• **What the task asks**: Report each line below that carries the word "dataHolder".

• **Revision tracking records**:
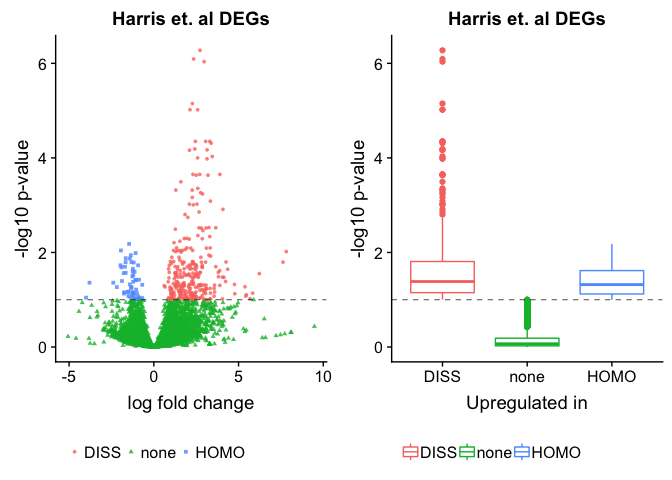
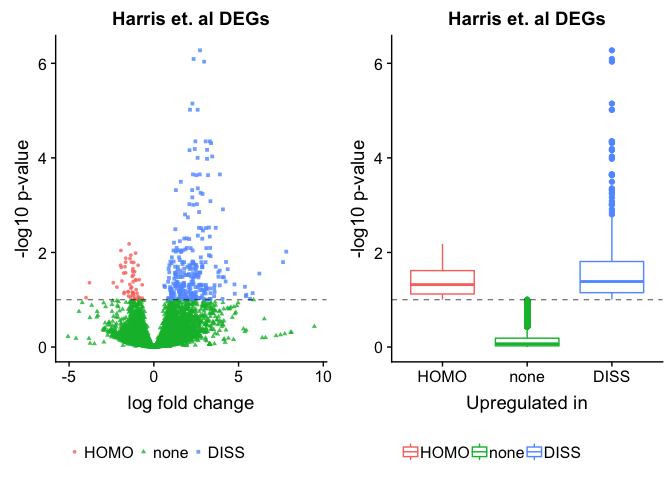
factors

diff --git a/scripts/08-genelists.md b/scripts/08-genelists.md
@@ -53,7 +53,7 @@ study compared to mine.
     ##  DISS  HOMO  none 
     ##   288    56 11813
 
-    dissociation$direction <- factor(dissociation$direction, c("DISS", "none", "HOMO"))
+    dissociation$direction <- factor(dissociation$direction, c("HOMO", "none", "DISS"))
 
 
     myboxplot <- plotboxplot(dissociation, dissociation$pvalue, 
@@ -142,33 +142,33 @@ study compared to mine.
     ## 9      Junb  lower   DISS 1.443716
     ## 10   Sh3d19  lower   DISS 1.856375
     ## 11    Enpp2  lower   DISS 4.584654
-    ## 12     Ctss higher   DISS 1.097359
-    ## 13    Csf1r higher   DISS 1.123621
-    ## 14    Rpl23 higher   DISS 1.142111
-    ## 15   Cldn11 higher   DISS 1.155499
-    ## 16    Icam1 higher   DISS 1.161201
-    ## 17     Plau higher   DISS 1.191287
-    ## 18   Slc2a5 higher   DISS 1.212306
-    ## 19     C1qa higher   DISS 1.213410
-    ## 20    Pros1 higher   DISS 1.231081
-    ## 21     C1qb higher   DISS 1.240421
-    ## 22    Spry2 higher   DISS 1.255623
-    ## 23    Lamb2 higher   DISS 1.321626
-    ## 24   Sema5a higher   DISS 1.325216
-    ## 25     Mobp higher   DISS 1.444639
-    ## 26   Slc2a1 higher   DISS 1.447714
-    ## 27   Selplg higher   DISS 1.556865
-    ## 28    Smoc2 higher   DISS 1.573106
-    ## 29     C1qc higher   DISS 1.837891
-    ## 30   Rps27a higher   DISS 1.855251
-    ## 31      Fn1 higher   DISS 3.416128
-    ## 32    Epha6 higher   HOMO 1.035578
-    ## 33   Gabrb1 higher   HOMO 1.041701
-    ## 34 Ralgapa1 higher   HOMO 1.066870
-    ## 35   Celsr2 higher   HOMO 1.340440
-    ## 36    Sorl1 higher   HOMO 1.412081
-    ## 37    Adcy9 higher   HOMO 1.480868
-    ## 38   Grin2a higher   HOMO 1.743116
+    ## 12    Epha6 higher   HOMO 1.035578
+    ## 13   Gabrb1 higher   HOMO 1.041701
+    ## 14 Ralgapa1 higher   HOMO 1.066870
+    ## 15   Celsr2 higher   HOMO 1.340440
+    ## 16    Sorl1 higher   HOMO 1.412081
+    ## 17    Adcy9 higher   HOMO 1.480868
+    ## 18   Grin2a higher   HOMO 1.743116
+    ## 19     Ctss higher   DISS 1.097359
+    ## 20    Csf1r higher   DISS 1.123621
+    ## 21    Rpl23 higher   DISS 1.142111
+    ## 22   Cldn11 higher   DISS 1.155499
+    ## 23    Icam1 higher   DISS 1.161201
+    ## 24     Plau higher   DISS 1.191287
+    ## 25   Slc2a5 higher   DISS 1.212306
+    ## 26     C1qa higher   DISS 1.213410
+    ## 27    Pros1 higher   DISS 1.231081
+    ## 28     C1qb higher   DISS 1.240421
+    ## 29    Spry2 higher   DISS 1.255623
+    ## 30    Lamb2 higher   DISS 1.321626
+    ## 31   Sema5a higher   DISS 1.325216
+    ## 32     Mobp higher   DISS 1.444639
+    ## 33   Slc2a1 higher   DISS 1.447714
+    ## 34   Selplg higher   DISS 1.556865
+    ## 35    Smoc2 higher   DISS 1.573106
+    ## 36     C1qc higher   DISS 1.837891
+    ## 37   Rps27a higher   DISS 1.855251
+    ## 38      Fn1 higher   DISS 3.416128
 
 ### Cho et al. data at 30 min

--

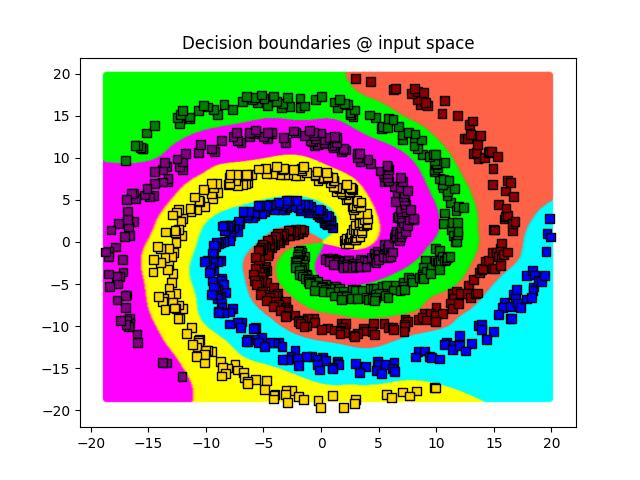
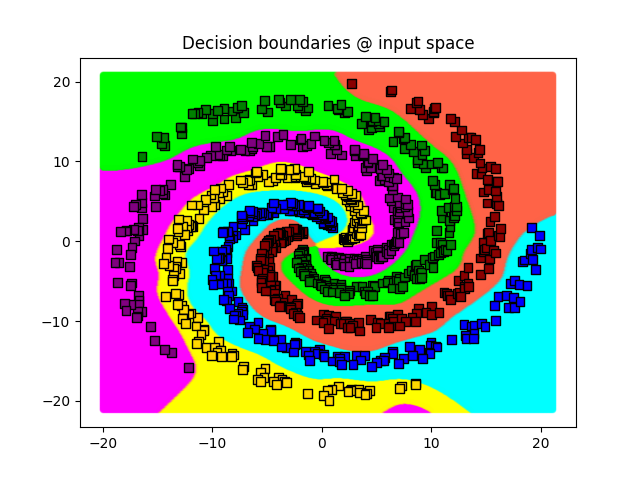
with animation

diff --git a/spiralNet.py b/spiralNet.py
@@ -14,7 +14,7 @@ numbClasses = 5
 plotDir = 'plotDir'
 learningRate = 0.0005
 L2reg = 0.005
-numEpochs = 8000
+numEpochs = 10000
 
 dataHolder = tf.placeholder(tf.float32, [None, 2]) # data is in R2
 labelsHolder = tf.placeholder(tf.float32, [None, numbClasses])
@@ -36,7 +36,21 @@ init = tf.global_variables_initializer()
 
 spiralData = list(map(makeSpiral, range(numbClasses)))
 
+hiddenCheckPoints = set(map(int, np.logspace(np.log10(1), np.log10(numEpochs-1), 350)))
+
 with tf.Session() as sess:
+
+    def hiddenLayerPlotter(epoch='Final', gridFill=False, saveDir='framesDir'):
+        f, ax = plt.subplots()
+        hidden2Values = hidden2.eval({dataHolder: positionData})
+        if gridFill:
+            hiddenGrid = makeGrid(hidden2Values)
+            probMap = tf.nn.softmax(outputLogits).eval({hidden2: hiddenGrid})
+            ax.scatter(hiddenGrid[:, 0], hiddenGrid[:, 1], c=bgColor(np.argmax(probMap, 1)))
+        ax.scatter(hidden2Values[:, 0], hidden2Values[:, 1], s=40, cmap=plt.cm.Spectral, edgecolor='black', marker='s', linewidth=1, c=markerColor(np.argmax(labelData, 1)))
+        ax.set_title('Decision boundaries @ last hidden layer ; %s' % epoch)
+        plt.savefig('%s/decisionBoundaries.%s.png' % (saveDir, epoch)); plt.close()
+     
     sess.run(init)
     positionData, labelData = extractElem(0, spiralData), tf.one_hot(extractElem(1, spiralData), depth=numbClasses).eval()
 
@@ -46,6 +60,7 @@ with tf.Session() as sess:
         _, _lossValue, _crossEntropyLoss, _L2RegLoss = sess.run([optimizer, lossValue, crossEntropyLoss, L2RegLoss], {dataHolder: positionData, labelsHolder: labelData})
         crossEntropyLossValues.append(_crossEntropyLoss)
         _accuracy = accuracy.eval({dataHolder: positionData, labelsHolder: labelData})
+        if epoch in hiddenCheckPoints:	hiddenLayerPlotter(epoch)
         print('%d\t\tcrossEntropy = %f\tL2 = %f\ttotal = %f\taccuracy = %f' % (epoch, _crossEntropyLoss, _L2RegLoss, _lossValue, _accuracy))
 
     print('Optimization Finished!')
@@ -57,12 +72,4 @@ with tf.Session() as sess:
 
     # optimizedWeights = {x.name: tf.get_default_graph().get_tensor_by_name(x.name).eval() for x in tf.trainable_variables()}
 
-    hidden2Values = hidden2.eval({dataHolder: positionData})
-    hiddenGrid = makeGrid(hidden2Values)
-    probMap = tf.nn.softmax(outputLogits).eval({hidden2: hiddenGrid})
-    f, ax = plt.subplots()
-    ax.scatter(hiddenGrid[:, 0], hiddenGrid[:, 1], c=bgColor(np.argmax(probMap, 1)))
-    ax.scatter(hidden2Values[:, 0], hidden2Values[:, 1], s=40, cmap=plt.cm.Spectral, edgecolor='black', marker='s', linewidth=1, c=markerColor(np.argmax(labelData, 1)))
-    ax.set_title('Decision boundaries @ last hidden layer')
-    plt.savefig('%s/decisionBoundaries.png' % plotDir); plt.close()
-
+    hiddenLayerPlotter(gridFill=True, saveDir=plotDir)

...

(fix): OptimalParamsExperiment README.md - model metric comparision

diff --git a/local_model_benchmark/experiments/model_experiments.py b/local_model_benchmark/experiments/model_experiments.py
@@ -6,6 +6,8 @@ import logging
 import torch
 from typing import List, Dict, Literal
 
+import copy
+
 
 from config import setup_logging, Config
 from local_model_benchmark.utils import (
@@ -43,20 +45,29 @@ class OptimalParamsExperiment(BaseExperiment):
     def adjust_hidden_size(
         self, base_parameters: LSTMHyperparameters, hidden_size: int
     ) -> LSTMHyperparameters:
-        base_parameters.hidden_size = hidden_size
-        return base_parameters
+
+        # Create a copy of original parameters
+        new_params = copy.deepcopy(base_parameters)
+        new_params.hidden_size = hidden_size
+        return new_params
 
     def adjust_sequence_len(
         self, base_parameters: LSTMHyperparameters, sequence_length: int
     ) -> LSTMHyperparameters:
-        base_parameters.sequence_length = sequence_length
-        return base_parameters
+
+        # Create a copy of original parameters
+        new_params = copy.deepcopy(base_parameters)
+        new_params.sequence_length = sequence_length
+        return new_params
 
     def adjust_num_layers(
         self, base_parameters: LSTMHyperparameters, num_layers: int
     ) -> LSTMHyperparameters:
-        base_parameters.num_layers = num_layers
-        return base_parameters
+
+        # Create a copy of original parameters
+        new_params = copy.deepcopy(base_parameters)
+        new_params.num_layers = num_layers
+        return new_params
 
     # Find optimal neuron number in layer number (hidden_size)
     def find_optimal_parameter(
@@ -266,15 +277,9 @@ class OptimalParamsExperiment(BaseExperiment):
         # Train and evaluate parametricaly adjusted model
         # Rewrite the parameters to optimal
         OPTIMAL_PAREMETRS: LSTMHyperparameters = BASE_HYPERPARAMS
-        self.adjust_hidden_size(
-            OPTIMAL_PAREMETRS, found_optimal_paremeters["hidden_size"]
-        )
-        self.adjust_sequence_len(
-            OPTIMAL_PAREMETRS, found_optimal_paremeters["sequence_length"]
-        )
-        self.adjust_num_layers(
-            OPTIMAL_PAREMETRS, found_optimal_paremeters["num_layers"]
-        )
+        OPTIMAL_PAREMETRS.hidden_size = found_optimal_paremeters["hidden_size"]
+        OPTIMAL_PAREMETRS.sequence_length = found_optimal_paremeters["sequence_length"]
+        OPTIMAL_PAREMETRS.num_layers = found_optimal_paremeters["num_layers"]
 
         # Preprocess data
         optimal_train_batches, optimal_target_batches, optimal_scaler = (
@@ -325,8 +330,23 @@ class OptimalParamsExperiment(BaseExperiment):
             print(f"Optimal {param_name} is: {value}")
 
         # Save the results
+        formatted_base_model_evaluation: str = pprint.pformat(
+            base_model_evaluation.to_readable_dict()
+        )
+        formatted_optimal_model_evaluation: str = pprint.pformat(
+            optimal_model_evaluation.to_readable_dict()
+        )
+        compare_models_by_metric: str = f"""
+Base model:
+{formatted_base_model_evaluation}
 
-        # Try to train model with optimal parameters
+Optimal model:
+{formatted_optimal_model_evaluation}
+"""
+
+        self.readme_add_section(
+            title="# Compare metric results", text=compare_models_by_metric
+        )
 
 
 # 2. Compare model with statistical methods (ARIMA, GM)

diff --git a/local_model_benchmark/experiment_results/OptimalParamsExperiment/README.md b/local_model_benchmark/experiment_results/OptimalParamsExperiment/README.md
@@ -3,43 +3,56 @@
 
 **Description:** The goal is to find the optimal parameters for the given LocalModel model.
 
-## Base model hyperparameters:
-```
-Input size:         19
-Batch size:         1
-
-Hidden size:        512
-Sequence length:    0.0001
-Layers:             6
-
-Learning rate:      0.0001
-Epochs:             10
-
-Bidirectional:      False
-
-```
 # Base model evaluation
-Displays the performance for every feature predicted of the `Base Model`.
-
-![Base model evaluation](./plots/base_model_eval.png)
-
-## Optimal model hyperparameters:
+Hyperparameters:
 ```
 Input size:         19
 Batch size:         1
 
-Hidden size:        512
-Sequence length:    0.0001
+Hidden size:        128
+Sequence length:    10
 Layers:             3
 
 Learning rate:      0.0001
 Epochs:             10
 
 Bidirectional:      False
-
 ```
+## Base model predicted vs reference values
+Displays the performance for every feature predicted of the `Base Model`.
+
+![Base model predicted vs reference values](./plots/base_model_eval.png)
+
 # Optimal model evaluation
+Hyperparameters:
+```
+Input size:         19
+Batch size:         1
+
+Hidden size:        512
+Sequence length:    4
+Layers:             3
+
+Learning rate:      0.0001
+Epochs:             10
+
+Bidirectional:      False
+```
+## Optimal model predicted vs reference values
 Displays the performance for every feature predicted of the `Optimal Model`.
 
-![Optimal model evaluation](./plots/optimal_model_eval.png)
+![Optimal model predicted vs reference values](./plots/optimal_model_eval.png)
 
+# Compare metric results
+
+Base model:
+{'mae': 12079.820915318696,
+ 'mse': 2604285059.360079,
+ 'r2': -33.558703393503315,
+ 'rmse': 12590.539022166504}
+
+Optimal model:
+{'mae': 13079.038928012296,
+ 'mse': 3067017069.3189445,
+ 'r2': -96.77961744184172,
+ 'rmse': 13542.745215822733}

• **Expected answer**:
 dataHolder = tf.placeholder(tf.float32, [None, 2]) # data is in R2
+        hidden2Values = hidden2.eval({dataHolder: positionData})
         _, _lossValue, _crossEntropyLoss, _L2RegLoss = sess.run([optimizer, lossValue, crossEntropyLoss, L2RegLoss], {dataHolder: positionData, labelsHolder: labelData})
         _accuracy = accuracy.eval({dataHolder: positionData, labelsHolder: labelData})
-    hidden2Values = hidden2.eval({dataHolder: positionData})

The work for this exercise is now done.